Then Kwidzinski had an idea.
Three years ago she added children to the dance class in the care home.
She thought the children and elders could learn together.
Lessons to learn
Seven Grade Two and Three girls at E.S. Richards Elementary School (ESR)
came to the new class. Two other schools had also been part of the program.
Starting in January, the ESR girls and elders learned ballet and movement.
The children had not done ballet before coming to this program.
Once a week for an hour, the children and elders worked together.
Before each class, the girls went in to say good morning to each resident.
Then the residents worked on strength and balance.
The girls worked on dance skills.
Kwidzinski said young children are more open with seniors.
These children don’t have the same ideas about age as other people do.
Kwidzinski asked the girls, “…how old is old?” They had interesting answers.
One of the girls said 30. Another said 100.
The best lessons
The best part for the elders was working with these young people.
Some of the youngsters were a little afraid at first.
They thought they might hurt the seniors.
The girls learned about empathy and compassion.
And they learned to understand their elders.
The children could not learn these things sitting at a desk.
The classes were full of joy.
In the six months, deep bonds developed between the students and elders.
How did the elders dance?
The elders danced and moved to the best of their ability.
Many seniors did the exercises from wheelchairs.
Others stood with a little help from the girls. Some elders just swayed
to the music. Some seniors did exercises at the ballet barre.
Some young dancers used the wheelchairs or walkers as ballet barres.
Just like the elders.
Interest in the program
The University of the Fraser Valley (UFV) is making a film about the program.
Three years ago, Shelley Canning saw the elders and children in a concert
at a theatre. Canning, a nursing instructor at UFV, knew the program
was very special.

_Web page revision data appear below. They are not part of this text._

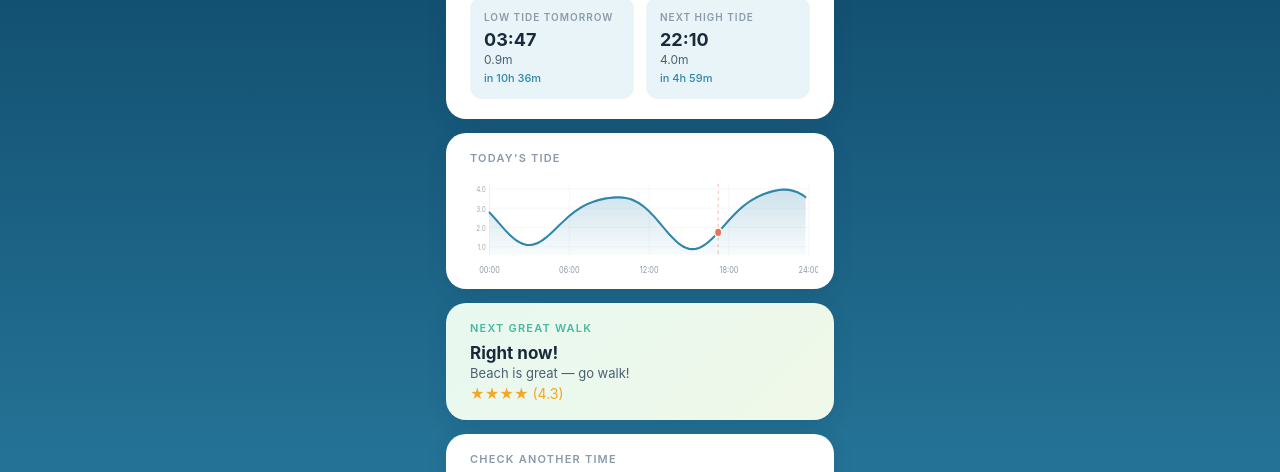
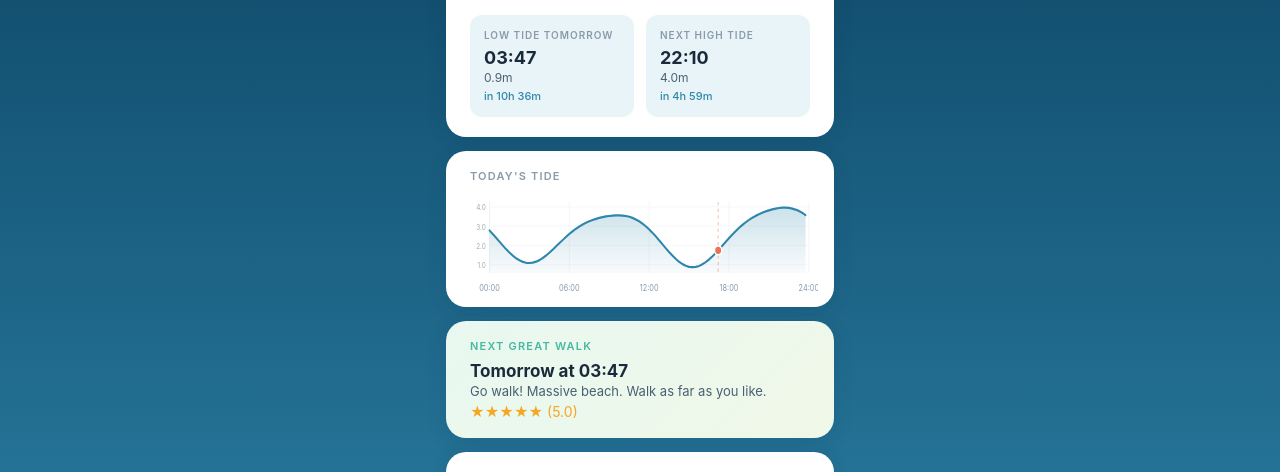
Before and after one commit to winehusband/gurnard-beach-walk, a plain HTML site: page index.html in a window 1280 px wide. Shown: the part 428-900 px from the top of the page. Drawn offline with Linux system fonts and the light colour scheme.

Commit message:
Add rising tide penalty for inlet flooding

```diff
--- a/index.html
+++ b/index.html
@@ -580,17 +580,25 @@ const RATING = (() => {
   const INLET = 2.15;  // inlet threshold — step jump from ~2.5 → 3.0 stars
   const LOW   = 1.55;  // 5 stars below — perfect conditions
 
-  function stars(height) {
-    if (height >= HIGH) return 0;
-    if (height <= LOW)  return 5;
-    if (height > INLET) {
+  function stars(h, rate) {
+    if (h >= HIGH) return 0;
+    if (h <= LOW)  return 5;
+    let stars;
+    if (h > INLET) {
       // Short beach zone: rapid beach exposure near HW
-      const x = (HIGH - height) / (HIGH - INLET);
-      return 2.5 * Math.pow(x, 0.6);
+      const x = (HIGH - h) / (HIGH - INLET);
+      stars = 2.5 * Math.pow(x, 0.6);
     } else {
       // Full walk zone: linear 3 → 5
-      return 3 + 2 * (INLET - height) / (INLET - LOW);
+      stars = 3 + 2 * (INLET - h) / (INLET - LOW);
     }
+    // Rising tide penalty — inlet floods before main beach
+    if (rate > 0 && stars > 3.0) {
+      const proximity = Math.max(0, Math.min(1, (h - 1.0) / (2.15 - 1.0)));
+      const penalty = 2.0 * Math.pow(proximity, 1.5);
+      stars = Math.max(3.0, stars - penalty);
+    }
+    return stars;
   }
 
   // verdict(s, isRising) — direction-aware safety messaging
@@ -788,7 +796,7 @@ function HIGH_CUTOFF() { return 3.8; }
 function update(date) {
   const h = TIDE.height(date);
   const r = TIDE.rate(date);
-  const s = RATING.stars(h);
+  const s = RATING.stars(h, r);
   const v = RATING.verdict(s, r > 0.05);
 
   // Rating
@@ -854,7 +862,7 @@ function update(date) {
 function findNextGreatWalk(fromDate) {
   const el = document.getElementById('nextWalkCard');
   const currentHeight = TIDE.height(fromDate);
-  const currentStars = RATING.stars(currentHeight);
+  const currentStars = RATING.stars(currentHeight, TIDE.rate(fromDate));
 
   // If already in a great window (4+ stars), the best time is now.
   if (currentStars >= 4) {
@@ -871,7 +879,7 @@ function findNextGreatWalk(fromDate) {
   const extremes = TIDE.findExtremes(fromDate, 72);
   for (const ex of extremes) {
     if (ex.type !== 'low') continue;
-    const lowStars = RATING.stars(ex.height);
+    const lowStars = RATING.stars(ex.height, TIDE.rate(ex.time));
     if (lowStars >= 4) {
       document.getElementById('nextWalkTime').textContent =
         formatDate(ex.time) + ' at ' + formatTime(ex.time);
```
Also changed, not shown: CALIBRATION.md (+1 -0 lines).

Now she wants to write about the program
in a science journal.
You can dance
Local community centers have dance programs for all levels and interests.
You can learn ballroom dancing, square dancing, belly dancing and more.
Shall we dance?